I met my husband in 2014. He is tall, kindhearted and a better “homemaker” than what my family ever expected me to be. What struck me the most when we first met was that he was not your “typical idea” of what you would expect from the category of “man” in a relationship; at least compared to some of the guys that I’d been with in the past.
He knew how to take care of himself and kept things tidy, which was no longer left as a job for me. He had a profound joy for cleaning and organizing. It was refreshing to meet someone like him. Even though I exhibited confidence in finding a partner with such noble qualities, deep down I never deemed it to be possible.
My husband never placed traditional expectations on me or pressure me into changing who I am as a modern woman. He accepted me for who I am while embracing the idea of homemaking for the both of us. It was a match made in heaven.
By the time we got married, the rift between my family and I had grown bigger. I kept my marriage a secret. While I was happier than ever to have met the love of my life, my family didn’t hold the same approach. When a whistleblower eventually informed my family that I was married, they callously and dispassionately announced that I was “his problem now.”
I didn’t hear much from them after they found out about our marriage. To them, I was just a piece of property for sale that had “finally” been sold and taken off their shoulders.
At the time, I could not understand why having an additional X chromosome gave anybody the right to dehumanize me to a mere burden. I often contemplated how my external physical attributes “made me” a woman and laid the fertile ground to manufacture disheartening ideologies about what exactly a “woman’s place” was.
I rejected my family’s given identity and embraced my new life and the beginning of a journey I could never have imagined.
We welcomed our daughter into the world in 2017. Today, it’s become imperative for me as a mother to show my daughter on a daily basis what it means to be a woman and embody the potential of womanhood.
Expressing how historically rooted gendered oppression has impacted my life experiences through my art is important to me. Turning to my art is my way of creating something new with my life and showing my daughter that our history does not define us.

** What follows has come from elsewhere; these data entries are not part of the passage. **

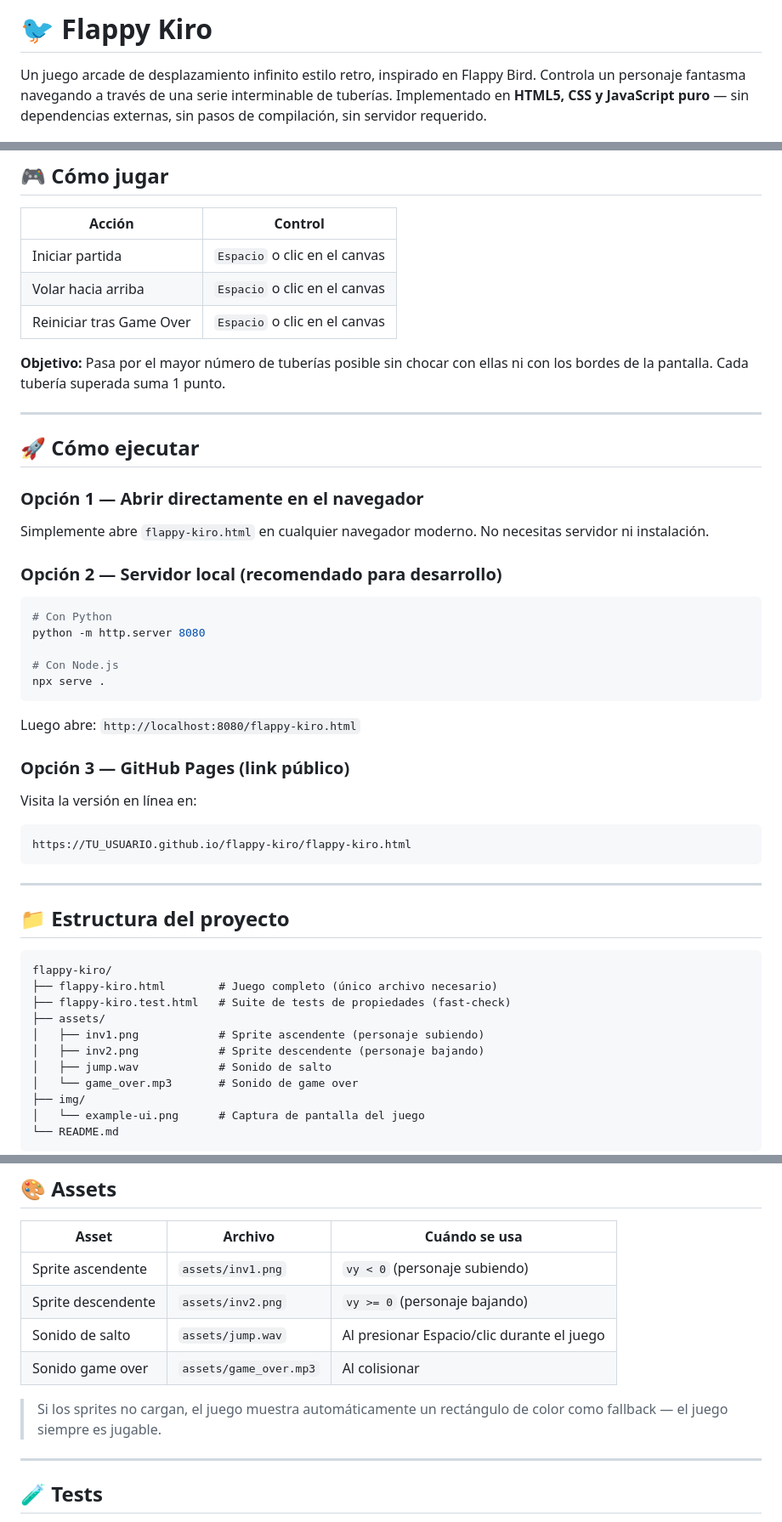
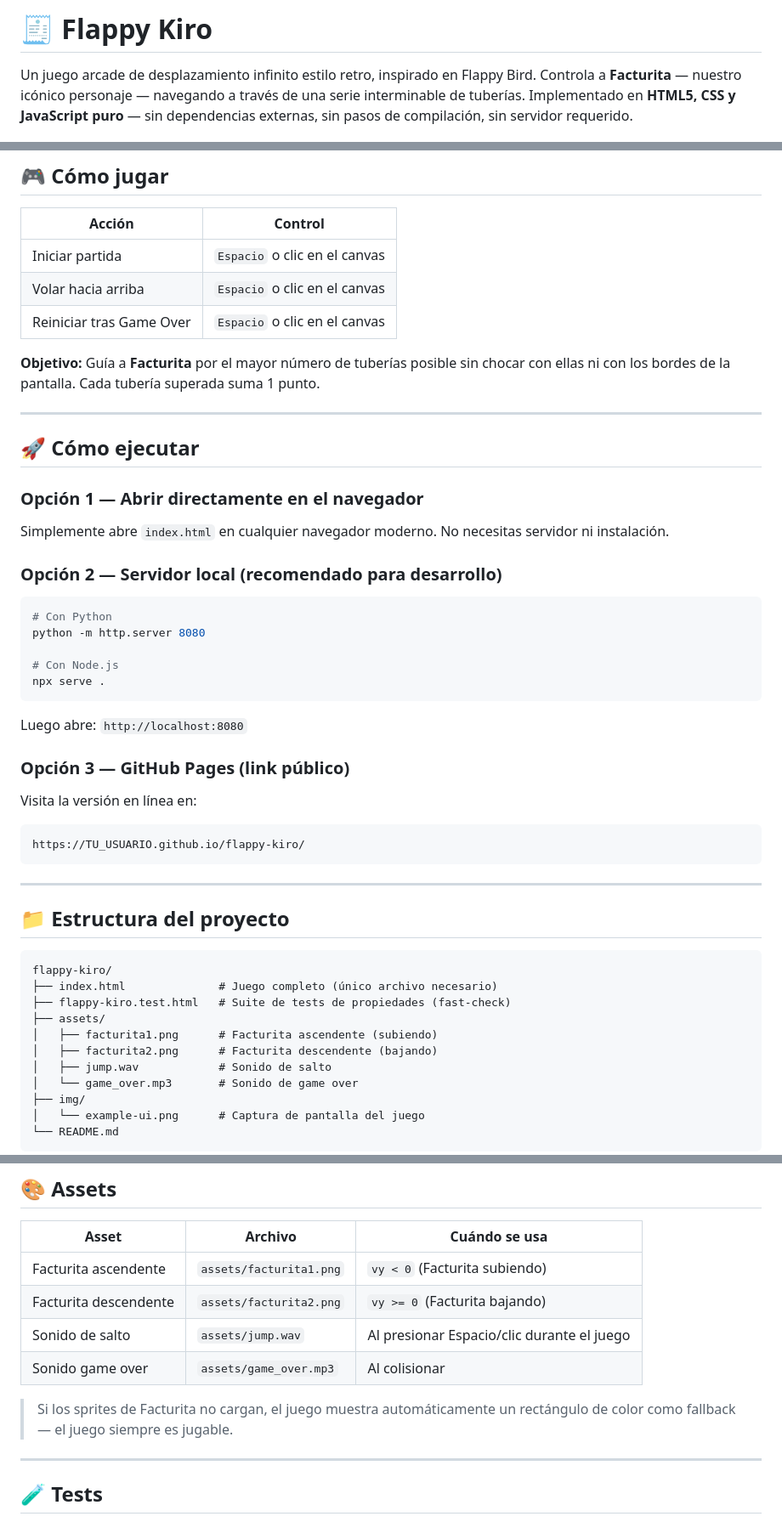
Before and after one commit to ycd17/builderLeague-kiroExpress, a Markdown page: README.md, 3 parts joined by grey strips. Shown at 85% size. GitHub-like rendering.

Commit message:
Ajuste de readme

````diff
--- a/README.md
+++ b/README.md
@@ -1,6 +1,6 @@
-# 🐦 Flappy Kiro
+# 🧾 Flappy Kiro
 
-Un juego arcade de desplazamiento infinito estilo retro, inspirado en Flappy Bird. Controla un personaje fantasma navegando a través de una serie interminable de tuberías. Implementado en **HTML5, CSS y JavaScript puro** — sin dependencias externas, sin pasos de compilación, sin servidor requerido.
+Un juego arcade de desplazamiento infinito estilo retro, inspirado en Flappy Bird. Controla a **Facturita** — nuestro icónico personaje — navegando a través de una serie interminable de tuberías. Implementado en **HTML5, CSS y JavaScript puro** — sin dependencias externas, sin pasos de compilación, sin servidor requerido.
 
 ![Flappy Kiro UI](img/example-ui.png)
 
@@ -14,7 +14,7 @@ Un juego arcade de desplazamiento infinito estilo retro, inspirado en Flappy Bir
 | Volar hacia arriba | `Espacio` o clic en el canvas |
 | Reiniciar tras Game Over | `Espacio` o clic en el canvas |
 
-**Objetivo:** Pasa por el mayor número de tuberías posible sin chocar con ellas ni con los bordes de la pantalla. Cada tubería superada suma 1 punto.
+**Objetivo:** Guía a **Facturita** por el mayor número de tuberías posible sin chocar con ellas ni con los bordes de la pantalla. Cada tubería superada suma 1 punto.
 
 ---
 
@@ -22,7 +22,7 @@ Un juego arcade de desplazamiento infinito estilo retro, inspirado en Flappy Bir
 
 ### Opción 1 — Abrir directamente en el navegador
 
-Simplemente abre `flappy-kiro.html` en cualquier navegador moderno. No necesitas servidor ni instalación.
+Simplemente abre `index.html` en cualquier navegador moderno. No necesitas servidor ni instalación.
 
 ### Opción 2 — Servidor local (recomendado para desarrollo)
 
@@ -34,13 +34,13 @@ python -m http.server 8080
 npx serve .
 ```
 
-Luego abre: `http://localhost:8080/flappy-kiro.html`
+Luego abre: `http://localhost:8080`
 
 ### Opción 3 — GitHub Pages (link público)
 
 Visita la versión en línea en:
 ```
-https://TU_USUARIO.github.io/flappy-kiro/flappy-kiro.html
+https://TU_USUARIO.github.io/flappy-kiro/
 ```
 
 ---
@@ -49,11 +49,11 @@ https://TU_USUARIO.github.io/flappy-kiro/flappy-kiro.html
 
 ```
 flappy-kiro/
-├── flappy-kiro.html        # Juego completo (único archivo necesario)
+├── index.html              # Juego completo (único archivo necesario)
 ├── flappy-kiro.test.html   # Suite de tests de propiedades (fast-check)
 ├── assets/
-│   ├── inv1.png            # Sprite ascendente (personaje subiendo)
-│   ├── inv2.png            # Sprite descendente (personaje bajando)
+│   ├── facturita1.png      # Facturita ascendente (subiendo)
+│   ├── facturita2.png      # Facturita descendente (bajando)
 │   ├── jump.wav            # Sonido de salto
 │   └── game_over.mp3       # Sonido de game over
 ├── img/
@@ -153,12 +153,12 @@ El juego sigue una **arquitectura de game loop** impulsada por `requestAnimation
 
 | Asset | Archivo | Cuándo se usa |
 |-------|---------|---------------|
-| Sprite ascendente | `assets/inv1.png` | `vy < 0` (personaje subiendo) |
-| Sprite descendente | `assets/inv2.png` | `vy >= 0` (personaje bajando) |
+| Facturita ascendente | `assets/facturita1.png` | `vy < 0` (Facturita subiendo) |
+| Facturita descendente | `assets/facturita2.png` | `vy >= 0` (Facturita bajando) |
 | Sonido de salto | `assets/jump.wav` | Al presionar Espacio/clic durante el juego |
 | Sonido game over | `assets/game_over.mp3` | Al colisionar |
 
-> Si los sprites no cargan, el juego muestra automáticamente un rectángulo de color como fallback — el juego siempre es jugable.
+> Si los sprites de Facturita no cargan, el juego muestra automáticamente un rectángulo de color como fallback — el juego siempre es jugable.
 
 ---
 
````
Also changed, not shown: other parts of README.md (+3 -3 lines).
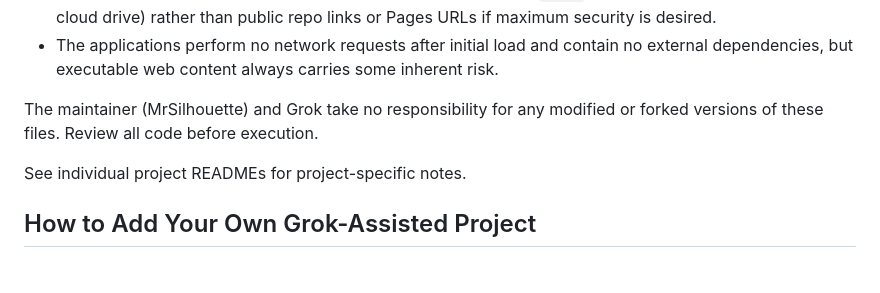
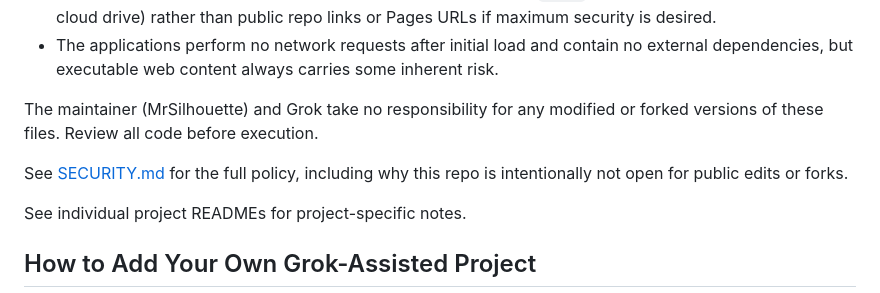
Before and after one commit to Goliaith/grok-created-projects, a Markdown page: README.md, the part around the change. Rendered like a GitHub page; blank space fills up the shorter version.

Commit message:
Add SECURITY.md and link it from root and project READMEs. Reinforce read-only, private repo recommendation, and no external edits/forks policy to protect against tampered HTML/JS.

```diff
--- a/README.md
+++ b/README.md
@@ -59,6 +59,8 @@ Future projects will follow the same pattern: self-contained when possible, exce
 
 The maintainer (MrSilhouette) and Grok take no responsibility for any modified or forked versions of these files. Review all code before execution.
 
+See [SECURITY.md](SECURITY.md) for the full policy, including why this repo is intentionally not open for public edits or forks.
+
 See individual project READMEs for project-specific notes.
 
 ## How to Add Your Own Grok-Assisted Project
```
Also changed, not shown: SECURITY.md (added, +38 -0 lines), physics-calculator/README.md (+2 -0 lines).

The stories that I’ve shared are only a tiny fraction of the suppression and abuse I endured growing up. The reality is much more stark and complex. That is why I choose everyday to do the work and strive to heal, and re-write my story while re-discovering my identity and being a role model for my daughter . I do it to heal and I always strive to be an example for not just my daughter but for all women out there who are actively and maliciously being suppressed by their “benefactors.”
Accepting the suppression is normalizing it, and normalizing it means more of it. I urge women and anyone reading to create your own ideals, to work towards healing, eliminate and replace these ideologies that infested our minds on the grounds that others are superior to us. Our handlers no longer have power over us. We hold the keys to our own innate power within us. Seek it, find it, embrace it — and above all, embody it.
Visuals by Catherine Reynolds